Migrating existing workloads between clouds is a necessity for a large number of use cases, especially for user moving from traditional virtualization technologies like VMware vSphere or Microsoft System Center VMM to Azure / Azure Stack, OpenStack, Amazon AWS or Google Cloud.
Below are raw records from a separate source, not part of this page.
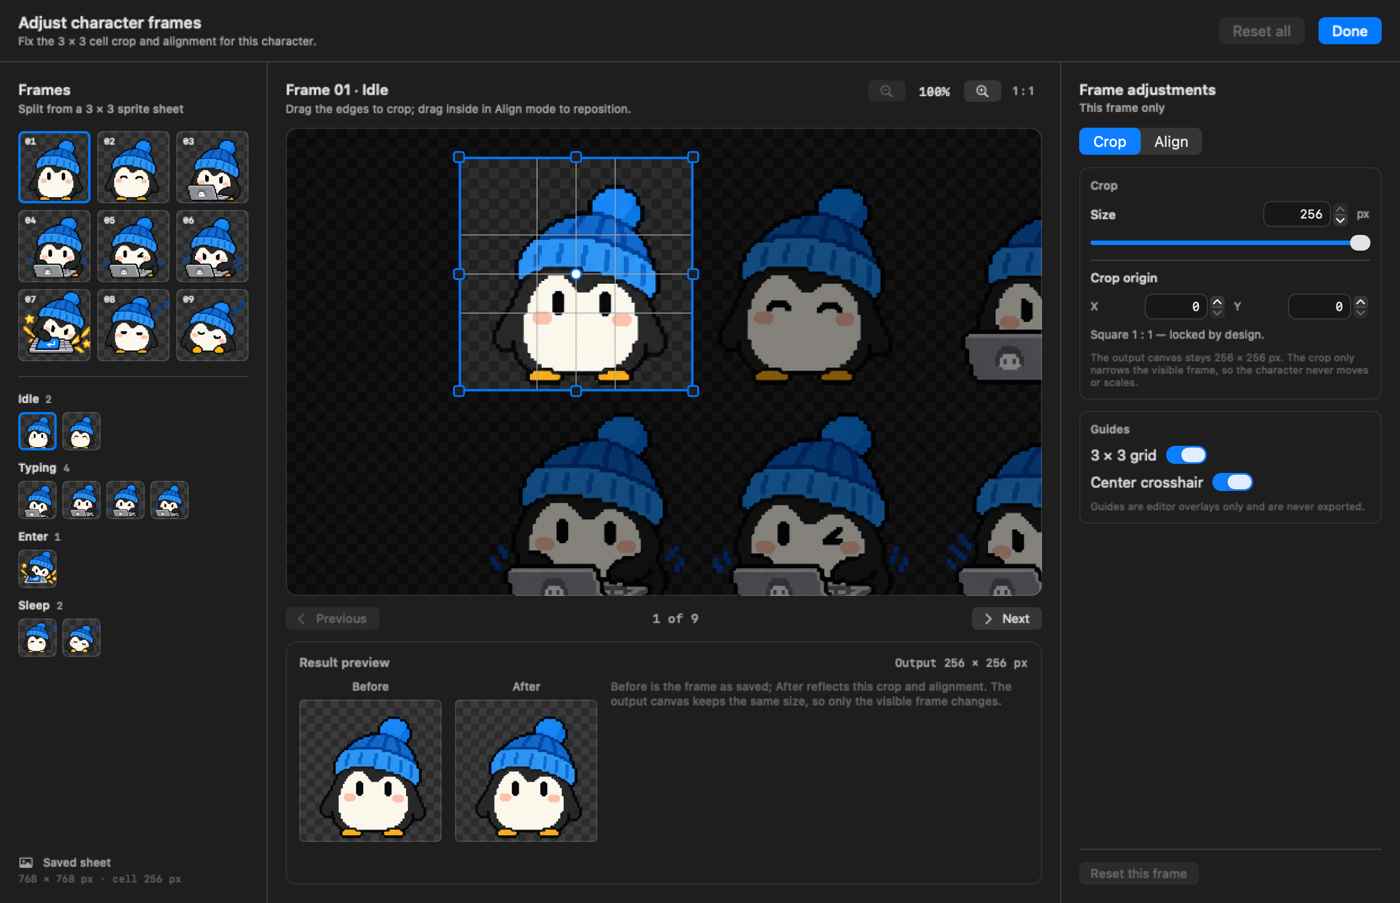
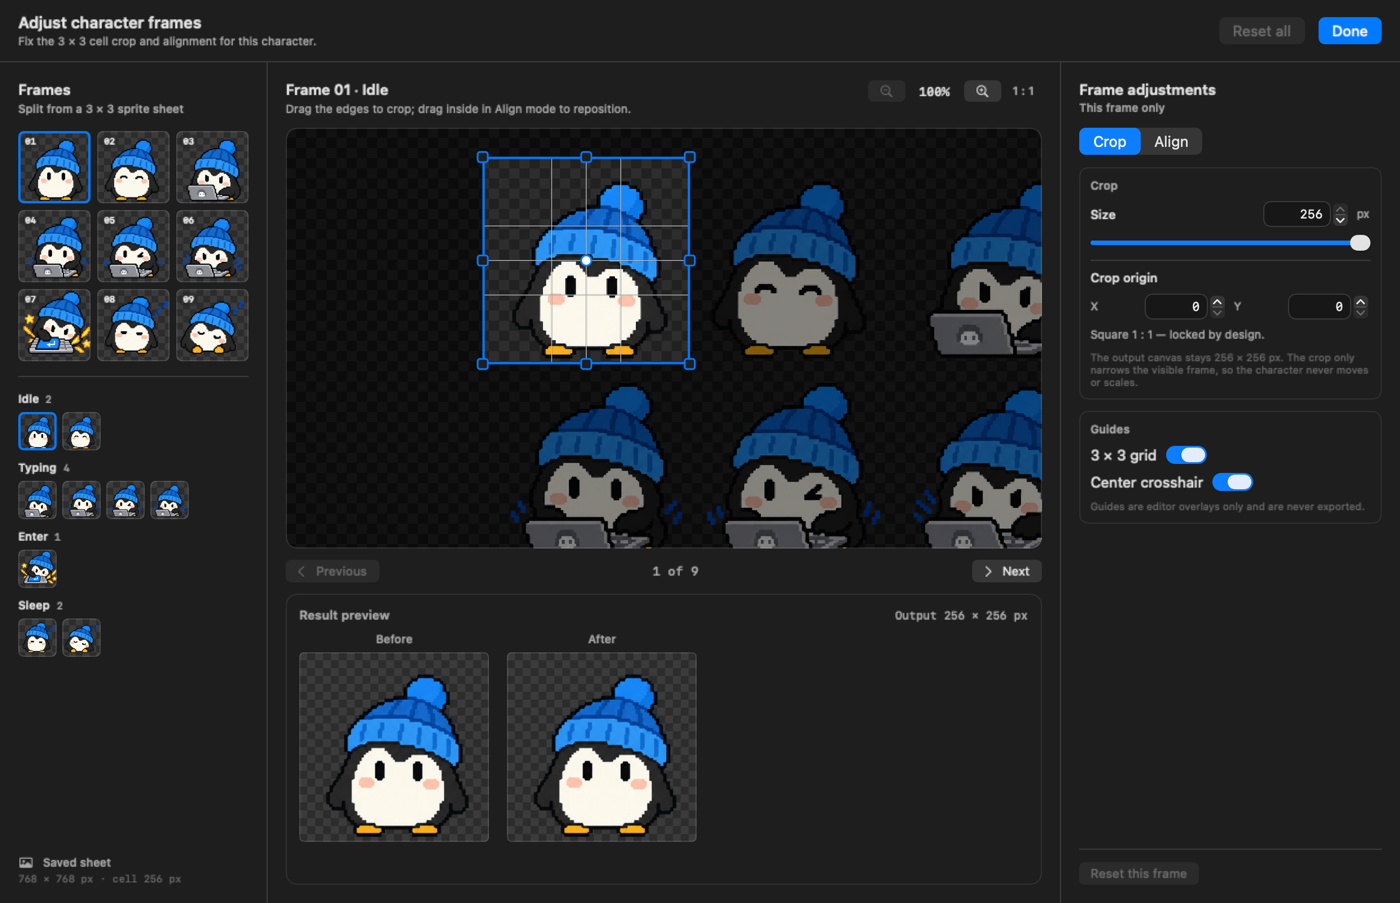
feat(character): enlarge Before/After previews and remove the redundant hint (#151)
- Drop the explanatory paragraph under the result preview; the Before/After
  labels, edited badge and inline neighbour warning already explain the state.
- Grow both preview cards from 126 to 168 pt and adjust the fixed editor height
  budget so the canvas keeps its usable minimum at 1240×800 and 1040×700.
- Remove the now-unused frameEditor.previewHint localization key.
- Refresh the editor captures for the new layout.

Verified: format, localization check, SwiftLint strict, safety, 192 app tests,
Release build.

Changed region(s): [[0.1843, 0.155, 0.7679, 0.9302]]

diff --git a/Sources/WaddlyApp/FrameEditorCenterColumn.swift b/Sources/WaddlyApp/FrameEditorCenterColumn.swift
@@ -195,7 +195,7 @@ private struct FrameEditorResultPreview: View {
                 .font(.system(size: 10, weight: .medium, design: .monospaced))
                 .foregroundStyle(.secondary)
             }
-            HStack(alignment: .top, spacing: 12) {
+            HStack(alignment: .top, spacing: 16) {
                 FrameEditorPreviewCard(
                     title: localization.string(for: .frameEditorBefore),
                     image: model.beforeImage(for: model.selectedSlot),
@@ -224,10 +224,6 @@ private struct FrameEditorResultPreview: View {
                         .font(.caption2)
                         .foregroundStyle(.secondary)
                     }
-                    Text(localization.string(for: .frameEditorPreviewHint))
-                        .font(.caption2)
-                        .foregroundStyle(.tertiary)
-                        .fixedSize(horizontal: false, vertical: true)
                     Spacer(minLength: 0)
                 }
                 .frame(maxWidth: .infinity, alignment: .leading)
@@ -248,7 +244,7 @@ private struct FrameEditorResultPreview: View {
 
 @MainActor
 private struct FrameEditorPreviewCard: View {
-    static let cardSide: CGFloat = 126
+    static let cardSide: CGFloat = 168
 
     let title: String
     let image: NSImage?

diff --git a/Sources/WaddlyApp/LocalizationKey.generated.swift b/Sources/WaddlyApp/LocalizationKey.generated.swift
@@ -86,7 +86,6 @@ enum LocalizationKey: String, CaseIterable {
     case frameEditorOriginY = "frameEditor.originY"
     case frameEditorOriginYA11y = "frameEditor.originYA11y"
     case frameEditorOutputSizeFormat = "frameEditor.outputSizeFormat"
-    case frameEditorPreviewHint = "frameEditor.previewHint"
     case frameEditorPreviousFrame = "frameEditor.previousFrame"
     case frameEditorResetAll = "frameEditor.resetAll"
     case frameEditorResetFrame = "frameEditor.resetFrame"

diff --git a/Sources/WaddlyApp/CharacterFrameEditor.swift b/Sources/WaddlyApp/CharacterFrameEditor.swift
@@ -15,7 +15,7 @@ enum FrameEditorMetrics {
     static let compactRailWidth: CGFloat = 58
     static let outerPadding: CGFloat = 16
     /// Header, navigation, result preview, gaps and vertical padding around the editing canvas.
-    static let centerReservedHeight: CGFloat = 330
+    static let centerReservedHeight: CGFloat = 372
     static let minimumCanvasHeight: CGFloat = 240
 
     static func resolvedSize(for screen: NSScreen? = NSScreen.main) -> NSSize {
Furthermore, cloud to cloud migrations, like AWS to Azure are also a common requirement.
Project Coriolis™ addresses exactly those requirements, in particular migrating Linux (Ubuntu, Red Hat / CentOS, Oracle Linux, SUSE, Debian, Fedora) and Windows virtual machine, templates, storage and networking configurations.
There are some tricky scenarios where Coriolis excels: to begin with, virtual machines need to be moved between different hypervisors, which means including new operating system drivers and tools, for example cloud-init / cloudbase-init in the OpenStack use case, LIS kernel modules on Hyper-V and Azure and so on.
The goal of this project is to make sure that the process is completely seamless for the user and Cloudbase Solutions has a large experience and track record in addressing those scenarios, so the next natural step was to ensure it can be fully automated!
Scalability and fault tolerance
What about having multiple tenants migrating hundreds of virtual machines in parallel? To address that, Coriolis is based on a microservices architecture with scalability and fault tolerance as a primary goal in mind.
Identity management is based on Keystone, to allow easy integration with OpenStack, Active Directory and Azure, offering easy project based multi-tenancy.
Last but not least, security plays an important role. Where do we store the secrets containing the credentials required to connect to a cloud in a secure way? For this we are primarily leveraging OpenStack’s Barbican project, Azure Key Vault or other market standard solutions thanks to a flexible interface.
We’re also leveraging lots of OpenStack Oslo components for most of the services, from the WSGI based APIs down to AMQP messaging.
Coriolis provides a simple and powerful REST API, that can be consumed with a web, command line or custom interface.
Additionally, Coriolis can allow hybrid scenarios where the target cloud is used for handling workload expansions on a public cloud while still maintaining an on-premise infrastructure.
Where can I learn more?
Command-line client tools are available on Pypi.
Here’s also a set of Youtube videos showing how to use Coriolis to migrate Windows Server, Ubuntu, RHEL, SUSE, CentOS and Debian virtual machines from VMware vSphere to OpenStack.
What about the name?
The Coriolis effect is a force that in meteorology affects the migration of air masses (and thus, clouds) forming the familiar rotating patterns visible in satellite images. Since this project is about cloud migrations, that’s how it started and the name stuck!